Recall our first test was going to be
"The macro will add a new column called Total"
So what does a test look like for this? Well it is an Alteryx module like this:
The bottom left text input is our test input data. It is configured like so
It is a single field called Field1 and has no data. Having no data might seem a little strange, but if you look back to our test description, all we are testing is that a new column is added, at this point we don't care about the data just the columns. Testing the data will be a future test.
The blue circle is the Add Totals tool we are building out, except that remember we haven't added any functionality yet, so right now all it does is pass the input data straight through and looks like this:
The top left text input is our expected data. It is configured like this
So again we have no actual data, but this is setting the expectation of what we expect our macro to output in order for us to say it passes the test "The macro will add a new column called Total".
That is to say if we put a browse tool after the expected data text input and one after the macro we want the contents of those two browses to be identical.
Which brings us to our final tool and the first part of my test framework that I have built. It is the "Expect Equal" macro. The premise of it is fairly simple: It takes two inputs: an Expected Data and an Actual data and if they differ will throw an error. Hopefully the error will be detailed enough to quickly explain the difference.
As I mentioned at the start of this post I am building up the functionality of the framework as I need it. So right now all it compares is the field names on the two data streams, like so:
So we have a field info tool on each input. We join on name and then collect the mismatches. If there are any we summarize these into a single record and use a message tool to issue an error message.
All of this together means that if we run our first test module (the one at the top of this page) we get the following output log:
Our first failing test!
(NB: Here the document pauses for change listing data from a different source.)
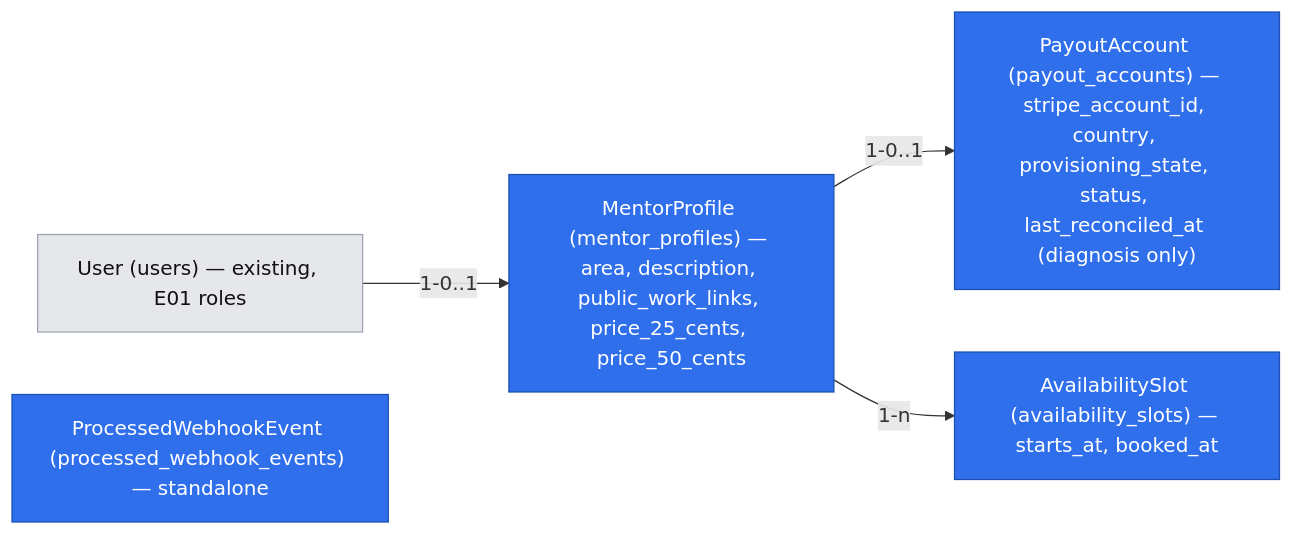
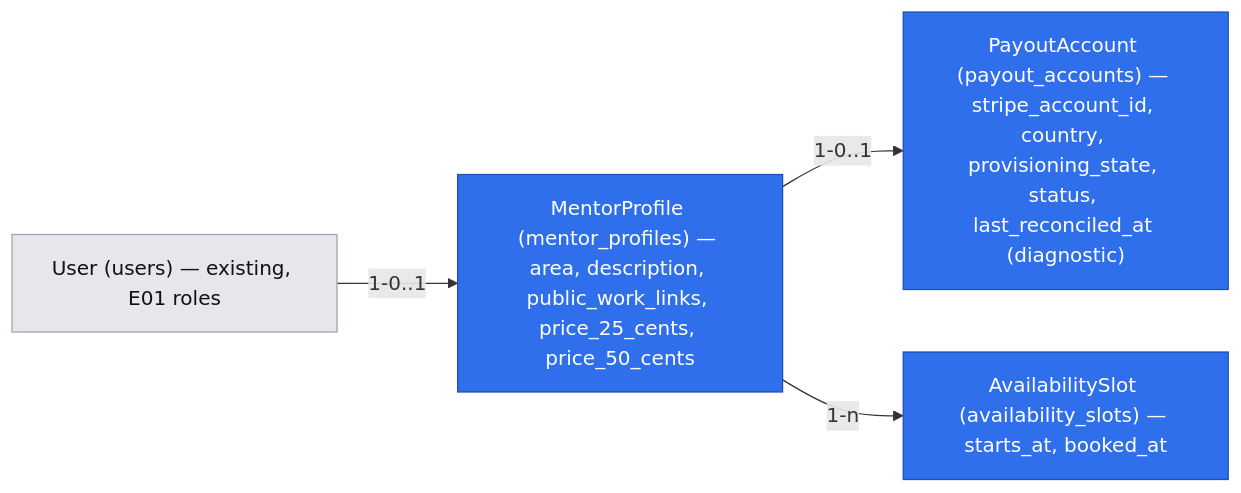
The second of 2 diagrams in .ai/specs/2026-10-18-mentor-setup.md (rafsaw/ai_techleaders), drawn with Mermaid before and after one commit. The commit also changed other lines of this file and 3 other files, not shown here.

````diff
--- a/.ai/specs/2026-10-18-mentor-setup.md
+++ b/.ai/specs/2026-10-18-mentor-setup.md
@@ -375,15 +378,14 @@
 ```mermaid
 flowchart LR
     classDef newEntity fill:#2f6feb,color:#fff,stroke:#1b4fb0
     classDef existingEntity fill:#e5e7eb,color:#111,stroke:#9ca3af
 
     entity_1["User (users) — existing, E01 roles"]:::existingEntity
     entity_2["MentorProfile (mentor_profiles) — area, description, public_work_links, price_25_cents, price_50_cents"]:::newEntity
-    entity_3["PayoutAccount (payout_accounts) — stripe_account_id, country, provisioning_state, status, last_reconciled_at (diagnosis only)"]:::newEntity
+    entity_3["PayoutAccount (payout_accounts) — stripe_account_id, country, provisioning_state, status, last_reconciled_at (diagnostic)"]:::newEntity
     entity_4["AvailabilitySlot (availability_slots) — starts_at, booked_at"]:::newEntity
-    entity_5["ProcessedWebhookEvent (processed_webhook_events) — standalone"]:::newEntity
 
     entity_1 -->|"1-0..1"| entity_2
     entity_2 -->|"1-0..1"| entity_3
     entity_2 -->|"1-n"| entity_4
 ```
````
With a useful error message telling us the field "Total" is missing from our actual data (of course because we haven't added anything to create it yet). A good start to our TDD approach to macro building.
Now before we go on to writing some code to make our test pass I want to look at a better way to run our tests. My plan is that each test that we identify and build will be a separate Alteryx module and the name of that module will be the name and condensed description of the test. That way if we break one of our tests we get fast feedback about what we broke.
My first module is called "Adds A Column Called Total.yxmd" (I can use spaces in windows file names and it improves readability so why not?)
I will keep all of the tests together in a folder and what I want is a one button way to run them all at once. And that brings us to the second part of our test framework the "Test Runner" macro
This macro will look in a particular folder (where we have saved all of our tests) and run each of the tests in turn and report a pass or fail for them. So right now it produces this output log
From this log we can see straight away which test is failing and also the error message which is causing it to fail.
And how does the Test Runner macro work? By using the CReW runner macros of course!
A quick run through of the tools from left to right:
- The Directory tool picks up all of our test modules from the folder we have saved them in.
- The List Runner macro runs each of those tests.
- The first Message tool issues a passed info message for tests which do not have errors.
- The second Message tool issues a failed error message for tests which have errors.
- The Log Parser macro breaks the logs out into a record per row.
- The final Message tool issues info messages for the errors that occurred in the failing test the second row that you can see in the log above.
- The Browse is just there for testing.
It was a great feeling when I realized that the runner macros were exactly what I needed to solve this problem.
So all there is left for us to do is write some functionality to make our test pass and that functionality is as simple as adding a formula tool to our macro
The macro creates a new field called Total and hard codes it to zero. "Wait a second" you might be saying, "that doesn't seem very useful". And right now it isn't. But a guiding principal of TDD is small, fully tested steps. Write just enough test to make it fail and then juts enough code to make it pass. And right now we have no tests about what data is in the field, just that the field is created. So that formula tool is "just enough" code to make our test pass; and if we save the macro and re-run our test runner macro we get the following log
Success! We have completed our first TDD cycle. Given we have just written the code there really shouldn't be anything to re-factor at this point so time to write our next failing test.
We will continue to build out this macro and the Test Framework in the next post.